Over dinner at Zola’s with my dear friend C. last week, I had an epiphany.
We were talking about what it feels like to be pregnant — and I said that whenever I describe it, the word I keep coming back to is “weird.” It’s weird to have an organism growing inside of you. You can’t see it, but you can feel yourself growing — literally every day — the skin stretching, the belly taut. And you can feel him or her kicking or punching or poking.
But despite this, it’s still hard to imagine that there’s an actual baby in there, swimming around, doing somersaults and growing steadily. I can (sort of) imagine what he or she looks like (from the sonogram), but I don’t know this child yet.
I know I intuitively (and hormonally) want to protect it. I’m eating lots of vegetables, fruit, fiber and protein and I’m monitoring my sugar intake. I’m taking prenatal vitamins. I’m exercising: long walks, prenatal yoga, swims in the Olympic-size pool. I’m managing my stress level and my radiation and chemical exposure. I’m staying away from those smokers on the street (just look the other way and breathe out). And if anyone gets near my belly (mostly on the Metro, where people precariously swing their purses), I’m ready to punch.

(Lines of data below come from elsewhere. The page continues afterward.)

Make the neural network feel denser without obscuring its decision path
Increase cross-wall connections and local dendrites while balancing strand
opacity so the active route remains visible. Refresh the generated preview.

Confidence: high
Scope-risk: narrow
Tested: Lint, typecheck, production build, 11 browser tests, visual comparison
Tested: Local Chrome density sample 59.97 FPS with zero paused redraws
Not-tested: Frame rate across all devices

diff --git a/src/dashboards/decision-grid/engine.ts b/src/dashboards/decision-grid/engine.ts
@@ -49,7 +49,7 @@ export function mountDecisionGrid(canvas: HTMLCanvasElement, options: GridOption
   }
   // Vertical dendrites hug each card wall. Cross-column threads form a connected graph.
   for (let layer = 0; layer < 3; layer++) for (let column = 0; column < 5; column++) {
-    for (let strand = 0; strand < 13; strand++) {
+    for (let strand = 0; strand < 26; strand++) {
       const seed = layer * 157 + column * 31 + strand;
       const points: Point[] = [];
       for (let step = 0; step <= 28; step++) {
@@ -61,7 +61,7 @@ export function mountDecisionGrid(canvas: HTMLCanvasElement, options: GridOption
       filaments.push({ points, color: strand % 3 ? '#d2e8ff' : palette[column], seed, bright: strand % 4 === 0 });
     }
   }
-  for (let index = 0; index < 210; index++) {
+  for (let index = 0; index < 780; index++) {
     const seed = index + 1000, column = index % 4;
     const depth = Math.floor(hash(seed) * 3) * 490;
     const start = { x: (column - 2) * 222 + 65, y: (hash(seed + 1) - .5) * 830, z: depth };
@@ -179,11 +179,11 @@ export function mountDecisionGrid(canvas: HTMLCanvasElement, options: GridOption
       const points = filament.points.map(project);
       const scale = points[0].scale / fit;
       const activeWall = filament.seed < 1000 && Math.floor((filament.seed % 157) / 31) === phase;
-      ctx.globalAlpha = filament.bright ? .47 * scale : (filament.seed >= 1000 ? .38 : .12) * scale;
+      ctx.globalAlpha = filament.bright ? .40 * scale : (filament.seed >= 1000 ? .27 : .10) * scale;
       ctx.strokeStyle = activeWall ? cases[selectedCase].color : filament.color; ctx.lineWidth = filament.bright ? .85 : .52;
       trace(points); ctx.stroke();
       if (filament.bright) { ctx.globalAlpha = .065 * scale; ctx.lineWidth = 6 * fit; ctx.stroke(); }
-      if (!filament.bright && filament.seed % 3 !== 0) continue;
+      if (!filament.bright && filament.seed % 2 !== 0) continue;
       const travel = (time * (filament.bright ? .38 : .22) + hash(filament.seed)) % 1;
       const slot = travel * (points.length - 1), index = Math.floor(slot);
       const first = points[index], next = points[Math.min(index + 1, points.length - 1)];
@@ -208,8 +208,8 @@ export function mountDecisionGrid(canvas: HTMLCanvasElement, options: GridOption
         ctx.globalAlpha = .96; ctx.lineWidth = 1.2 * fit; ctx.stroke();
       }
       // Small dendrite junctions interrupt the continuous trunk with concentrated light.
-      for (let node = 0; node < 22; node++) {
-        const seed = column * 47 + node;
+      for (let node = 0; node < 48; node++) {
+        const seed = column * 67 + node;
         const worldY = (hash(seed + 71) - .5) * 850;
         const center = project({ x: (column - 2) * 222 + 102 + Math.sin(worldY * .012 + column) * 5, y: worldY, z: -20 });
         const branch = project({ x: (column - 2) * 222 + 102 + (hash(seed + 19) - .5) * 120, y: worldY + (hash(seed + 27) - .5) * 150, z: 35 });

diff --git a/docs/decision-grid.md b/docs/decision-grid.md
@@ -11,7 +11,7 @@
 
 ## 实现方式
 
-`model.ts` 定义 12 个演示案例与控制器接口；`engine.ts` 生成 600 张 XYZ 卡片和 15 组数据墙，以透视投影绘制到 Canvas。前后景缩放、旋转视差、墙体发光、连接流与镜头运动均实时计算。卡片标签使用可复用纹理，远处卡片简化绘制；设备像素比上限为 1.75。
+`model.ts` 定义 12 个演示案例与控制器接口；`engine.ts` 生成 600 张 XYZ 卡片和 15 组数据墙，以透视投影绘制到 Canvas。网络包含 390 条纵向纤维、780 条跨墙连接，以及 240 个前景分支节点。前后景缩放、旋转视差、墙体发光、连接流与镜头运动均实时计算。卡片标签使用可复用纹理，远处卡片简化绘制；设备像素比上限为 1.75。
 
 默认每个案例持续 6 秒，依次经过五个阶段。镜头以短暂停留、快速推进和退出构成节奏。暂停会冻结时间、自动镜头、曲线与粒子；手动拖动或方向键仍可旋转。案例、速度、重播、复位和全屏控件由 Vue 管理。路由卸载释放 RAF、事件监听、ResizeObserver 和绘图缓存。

But what I realized the other night is that the only other time I used the word weird to describe my feelings was when I was grieving — when my friend and boss John, who was 38 years old, died in his apartment on a cold Friday night in January. It felt like — in a moment — he simply disappeared. It was weird to walk up to my office building in Rosslyn, Va., and not see him out front taking a drag from his cigarette. It was weird that his desk, next to mine, was empty and I couldn’t hear his raspy laugh or see his stunning blue eyes. It was so beyond my comprehension.
And so is this. It blows my mind that a few cells came together in a moment, and within a month A. and I saw a heartbeat during an ultrasound. It’s the opposite of when people die and their cells go back into the earth.
Now, A. and I are on the creating end of the cycle of life. And instead of feeling heart-wrenching, empty and lonely, it’s exciting and happy, wondrous and soul-enriching.
And that’s what makes it so beautiful.